Special thanks to Menokin’s past and present board members who attended the lecture on Friday, including: Helen and Tayloe Murphy, Hullie Moore, and Penelope Saffer. Special guests also included an appearance by William & Mary’s President, Taylor Reveley, the Dean of Swem Library, Carrie Cooper, Smithfield’s Charles Griffith, Joanne Berkley of Norfolk, and many others from around the Williamsburg and Northern Neck communities.
The Menokin Project exhibit will continue to travel to other regions following William & Mary. More information on the next location and lectures associated with the exhibit will be shared soon. A book featuring the photography in the exhibit is available on our Shop page.
In the meantime, if you have any questions about the exhibit, please let us know: 804-333-1776 or firstname.lastname@example.org.
Menokin and The Octagon House are linked across
the centuries through historic events, a family and a love of architecture. Step inside their history and be immersed in an exhibit of revolutionary plans for their future in the Country House, City House exhibition.
The AIA Foundation (which operates The Octagon House) and The Menokin Foundation share a common mission: to encourage and educate the public and the architecture profession about the preservation of great design of the past, and the creation of great design for the future. That mission is made tangible through this collaborative exhibit.
An Exhibition of the Harvard Graduate School of Design Projects at the Virginia Center for Architecture
In the spring of 2013, architecture professor Jorge Silvetti led twelve Harvard Graduate School of Design students through an exploration of the complex design and interpretive questions surrounding the c. 1769 Menokin site.
Discover the students’ innovative solutions for the evocative crumbling ruins and surrounding landscape at this 500-acre site in Virginia’s Northern Neck.
This exhibit will feature images of the final concept presentations of the students of the spring studio course. Curated by Jorge Silvetti, the show will feature graphics designed by Carmine D’Alessandro and custom exhibit panels designed and produced by Forrest French.
Visitors will be introduced to the exhibition with an overview of The Menokin Project, putting the work of the students into context of the revolutionary thinking that Menokin inspires.
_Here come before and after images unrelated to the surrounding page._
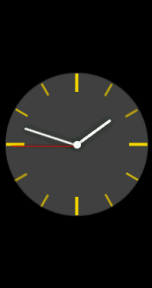
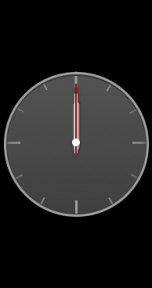
Add style file and restructure assets

Changed region(s): [[0.0263, 0.25, 0.8684, 0.7812], [0.8158, 0.3438, 1.0, 0.6562], [0.8158, 0.6562, 0.8684, 0.6875]]

diff --git a/watchface/band7/index.js b/watchface/band7/index.js
@@ -1,73 +1,30 @@
 const logger = Logger.getLogger('photo-watchface')
 
-const img = (function(type){
-  return (path) => type + '/' + path
-})('')
+import { style } from './style.js';
+import { constants } from './constants.js';
 
 WatchFace({
-  init_view() {
-    let pointerAlwaysOnObj = {
-      hour_centerX: px(97),
-      hour_centerY: px(184),
-      hour_posX: px(12),
-      hour_posY: px(65),
-      hour_path: img('pointer/hour.png'),
+  init_view() {    
+    // TODO Can this be incorporated into the style config file
+    hmUI.createWidget(hmUI.widget.FILL_RECT, {
+      x: px(0),
+      y: px(0),
+      w: px(194),
+      h: px(368),
+      color: 0x000000,
+      show_level: hmUI.show_level.ONAL_AOD,
+    });
 
-      minute_centerX: px(97),
-      minute_centerY: px(184),
-      minute_posX: px(12),
-      minute_posY: px(82),
-      minute_path: img('pointer/minute.png'),
-
-      minute_cover_path: img('pointer/center.png'),
-      minute_cover_x: px(83),
-      minute_cover_y: px(169)
-    }
-
-    let pointerNormalObj = {
-      hour_centerX: px(97),
-      hour_centerY: px(184),
-      hour_posX: px(12),
-      hour_posY: px(65),
-      hour_path: img('pointer/hour.png'),
-
-      minute_centerX: px(97),
-      minute_centerY: px(184),
-      minute_posX: px(12),
-      minute_posY: px(82),
-      minute_path: img('pointer/minute.png'),
-
-      second_centerX: px(97),
-      second_centerY: px(184),
-      second_posX: px(12),
-      second_posY: px(96),
-      second_path: img('pointer/second.png'),
-
-      second_cover_path: img('pointer/center.png'),
-      second_cover_x: px(83),
-      second_cover_y: px(169)
-    }
-    
-    var screenType = hmSetting.getScreenType();
-    if (screenType == hmSetting.screen_type.AOD) {
-      img_bg = hmUI.createWidget(hmUI.widget.FILL_RECT, {
-        x: px(0),
-        y: px(0),
-        w: px(194),
-        h: px(368),
-        color: 0x000000,
-      });
-      let timePointerAlwaysOn = hmUI.createWidget(hmUI.widget.TIME_POINTER, pointerAlwaysOnObj);
-    } else {
-      img_bg = hmUI.createWidget(hmUI.widget.IMG, {
-        x: px(0),
-        y: px(0),
-        w: px(194),
-        h: px(368),
-        src: img('bg.png'),
-        show_level: hmUI.show_level.ONAL_NORML,
-      });
-      let timePointerNormal = hmUI.createWidget(hmUI.widget.TIME_POINTER, pointerNormalObj);
+    for ( const [id, widget] of Object.entries( style.widgets ) ) {
+      // TODO order of widget creation matters, fix it somehow
+      // Priority, layer sorting variable, but extra computation
+      if (id !== constants.ANALOG_AOD) {
+        hmUI.createWidget(hmUI.widget[widget.type], {
+          ...widget.config, show_level: hmUI.show_level.ONLY_NORMAL});
+      } else {
+        hmUI.createWidget(hmUI.widget[widget.type], {
+          ...widget.config, show_level: hmUI.show_level.ONAL_AOD});
+      }
     }
   },
 

diff --git a/watchface/band7/style.js b/watchface/band7/style.js
@@ -1,0 +1,42 @@
+export const style = {
+	"widgets":
+	{
+        "bg":
+		{
+			"type": "IMG",
+			"config":
+			{
+				"x": 0,
+				"y": 0,
+				"w": 194,
+				"h": 368,
+				"src": "images/bg.png"
+			}
+		},
+		"analogNormal":
+		{
+			"type": "TIME_POINTER",
+			"config":
+			{
+				"second_centerX": 97,
+				"minute_centerX": 97,
+				"hour_centerX": 97,
+				"second_centerY": 184,
+				"minute_centerY": 184,
+				"hour_centerY": 184,
+				"hour_posX": 7,
+				"hour_posY": 56,
+				"hour_path": "images/analog/hour.png",
+				"minute_posX": 5,
+				"minute_posY": 71,
+				"minute_path": "images/analog/minute.png",
+				"second_posX": 4,
+				"second_posY": 83,
+				"second_path": "images/analog/second.png",
+				"second_cover_x": 87,
+				"second_cover_y": 176,
+				"second_cover_path": "images/analog/center.png"
+			}
+		}
+	}
+}

diff --git a/watchface/band7/constants.js b/watchface/band7/constants.js
@@ -1,0 +1,4 @@
+export const constants = {
+    ANALOG_NORMAL: "analogNormal",
+    ANALOG_AOD: "analogAOD",
+}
It’s easy to understand that inspiration when reading the observations of the students during their time here…
Bios of the students and descriptions of the Design Program at Harvard in which they participate will also be highlighted.
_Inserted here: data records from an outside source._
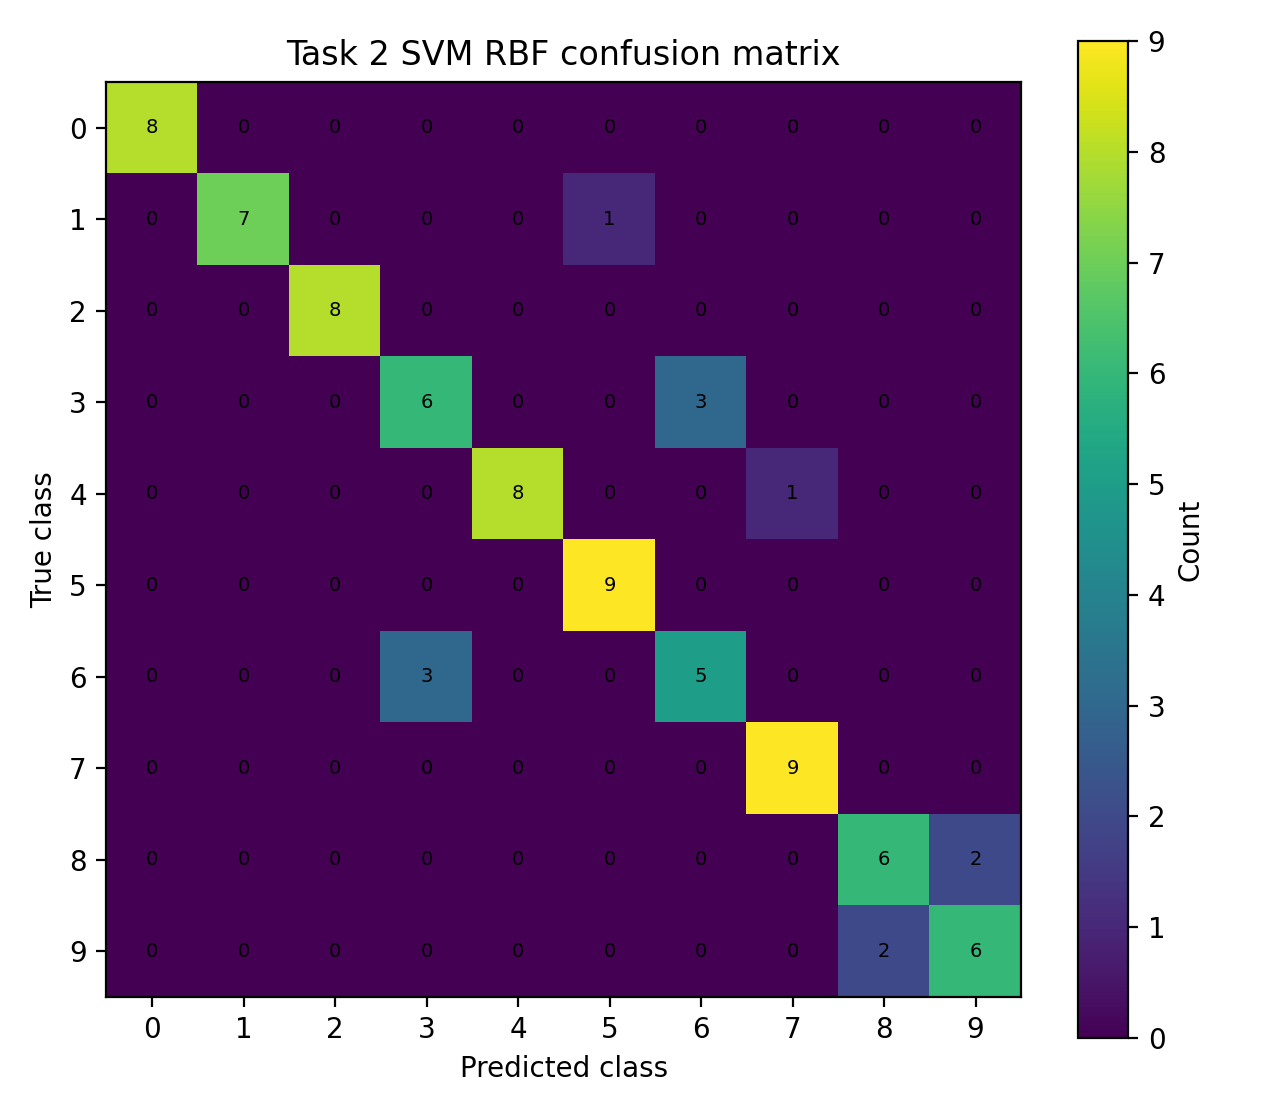
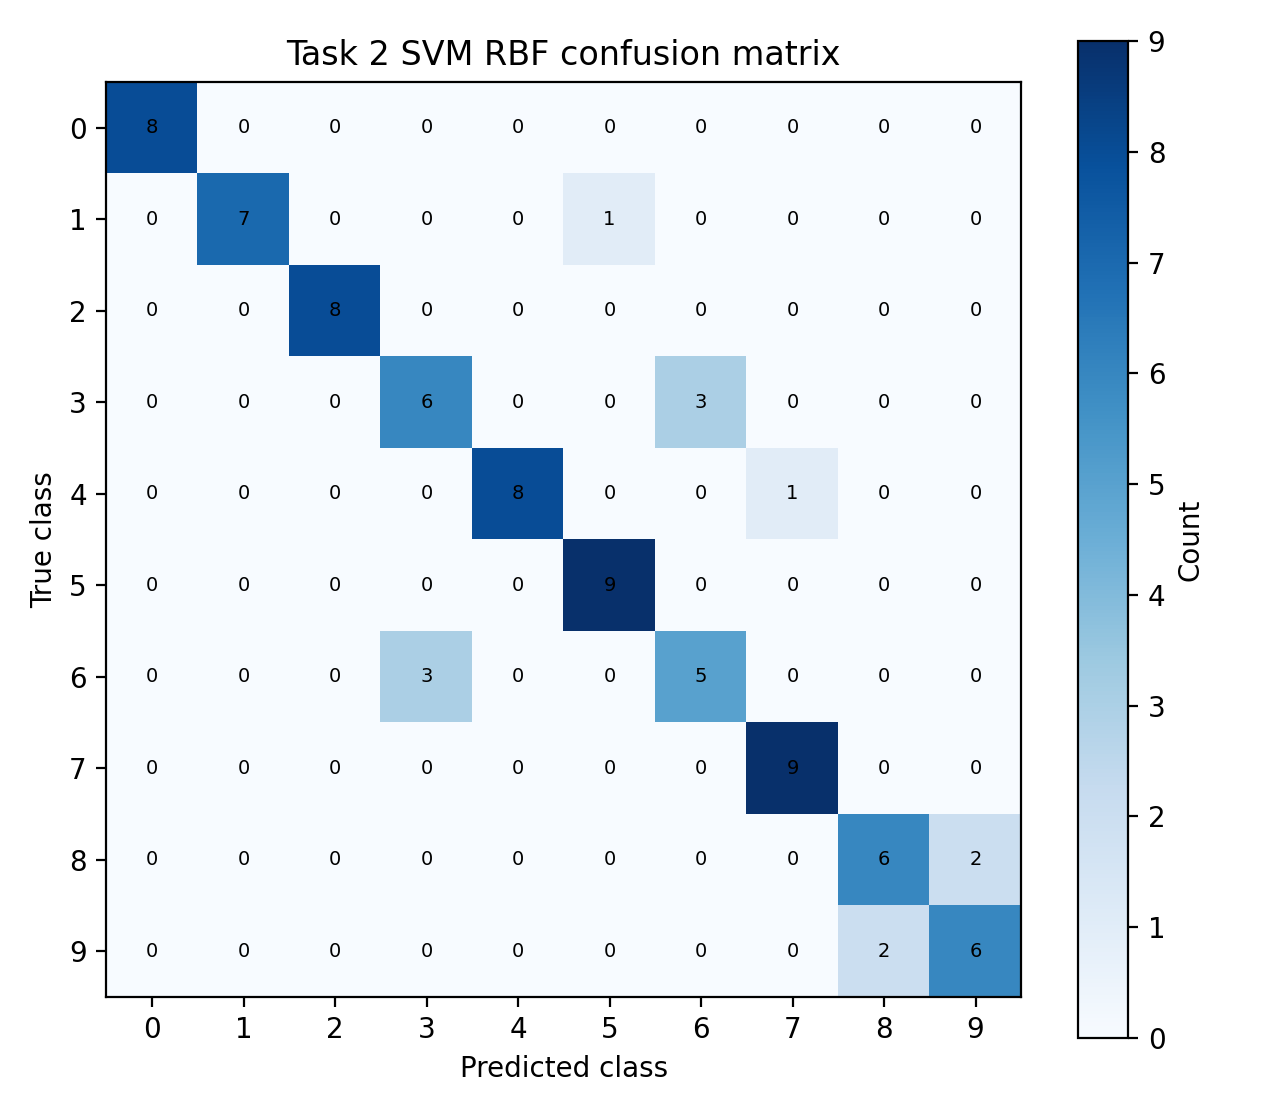
new figure

diff --git a/generate_report_figures.py b/generate_report_figures.py
@@ -1,10 +1,3 @@
-"""
-Generate suggested report diagrams for COMP30027 Project 2.
-Run from the folder containing this script:
-    python generate_report_figures.py
-Outputs are saved into ./report_figures/
-"""
-
 import os
 import numpy as np
 import matplotlib.pyplot as plt
@@ -74,7 +67,7 @@ def save_accuracy_chart(data, title, filename):
 
 def save_confusion_matrix(cm, title, filename):
     plt.figure(figsize=(6.4, 5.6))
-    plt.imshow(cm)
+    plt.imshow(cm, cmap="Blues")
     plt.title(title)
     plt.xlabel("Predicted class")
     plt.ylabel("True class")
Once the home of Declaration of Independence signer Francis Lightfoot Lee, now the evocative crumbling ruins of an 18th century mansion in Virginia’s Northern Neck, Menokin aspires to a future like no other among American Revolutionary sites and conservation efforts.
Menokin is a multi-faceted place, rich in heritage and stories. The site spans 500 acres of land in close proximity to Washington, DC and other major cities and historic sites. At its center is the revolutionary rehabilitation of the Menokin house.
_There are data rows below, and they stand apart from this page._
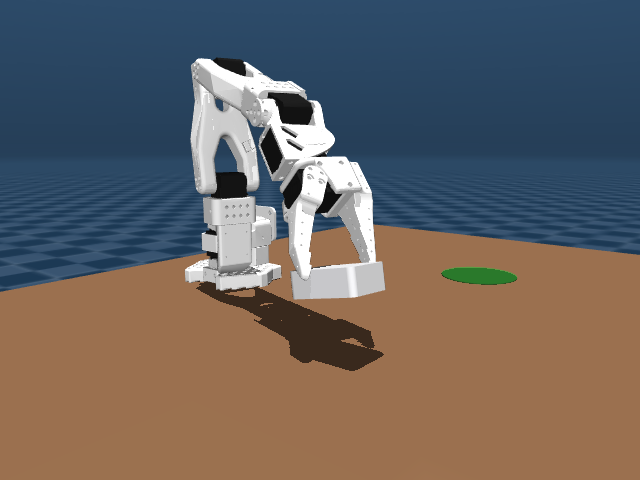
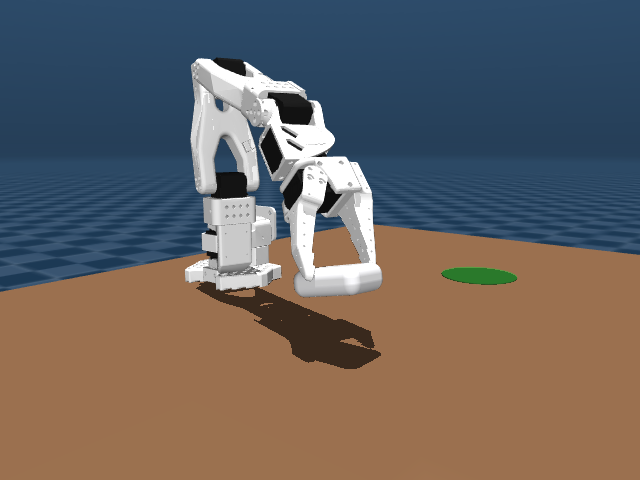
Make AirPods case fully rounded, matching reference photos
Previous version only rounded the vertical perimeter (flat top/bottom
with rounded sides), which didn't match the real case's stadium-like
shape -- the end-on view in particular should look like a pill, fully
rounded in the thickness direction too, not just the footprint corners.

Rebuilt as a proper rounded cuboid: Minkowski sum of a box with a 9mm
sphere, decomposed into 27 primitives (core box + 6 face slabs + 12
edge cylinders + 8 corner spheres). Re-verified against reference
photos (top view and end-on view) and all collision/grasp checks still
pass.

Changed region(s): [[0.4375, 0.4062, 0.625, 0.625], [0.4375, 0.7188, 0.4688, 0.75]]

diff --git a/sim_mujoco/README.md b/sim_mujoco/README.md
@@ -13,12 +13,13 @@ Newton (GPU MuJoCo backend) on the RTX 2070 Super box.
       [MuJoCo Menagerie](https://github.com/google-deepmind/mujoco_menagerie)'s `trs_so_arm100`)
 - [x] Table + graspable object + target zone scene, physics-stable, resting on the floor (not
       floating/clipped through it — fixed an early bug where the floor and tabletop were coplanar)
-- [x] Graspable object is a rounded rectangle modeled on a real AirPods Pro (2nd gen) MagSafe
+- [x] Graspable object is a fully rounded cuboid modeled on a real AirPods Pro (2nd gen) MagSafe
       case — 60.6 x 45.2 x 21.7mm, 50.8g, dimensions and mass from
       [Apple's official tech specs](https://support.apple.com/en-us/111851), not estimated.
-      Built as a compound body (core box + edge boxes + corner cylinders) so the vertical
-      perimeter is actually curved, not a sharp-edged box; corner radius (5mm) is a visual
-      approximation, not an Apple spec
+      Built as a 27-primitive compound body (Minkowski sum of a box with a sphere: core box + 6
+      face slabs + 12 edge cylinders + 8 corner spheres) so it's rounded all around — matching
+      reference photos' stadium-like cross-section — not just a sharp box or vertical-only
+      rounding; the 9mm edge/corner radius is a visual approximation, not an Apple spec
 - [x] Minimal Python env wrapper (`envs/so100_pick_place.py`) with reset/step/observation
 - [x] Collision geometry verified: visual/collision mesh alignment, passive stability, self-collision
       sweep across full joint range, and a functional grasp-and-lift contact test (grasping and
Remaining historical elements and some extracted structural materials from the house will be reinstalled, along with the beautiful woodwork that was removed before the house collapsed in the 1960s. The missing exterior walls, roof, and floors will be recreated in glass and steel to protect the remaining historic fabric, to restore volume and space, and to provide exhibit areas.
Architect Jorge Silvetti and his internationally known firm of Machado and Silvetti Associates leads an interdisciplinary team that has developed our plan. The Glass Project serves as the ultimate case-study in architectural innovation and moves beyond just breaking the mold of the traditional historic house museum. The real potential of Menokin lies in the opportunity to approach its preservation and interpretation in a truly innovative and revolutionary way, embodying the spirit of the place and Francis Lightfoot Lee himself.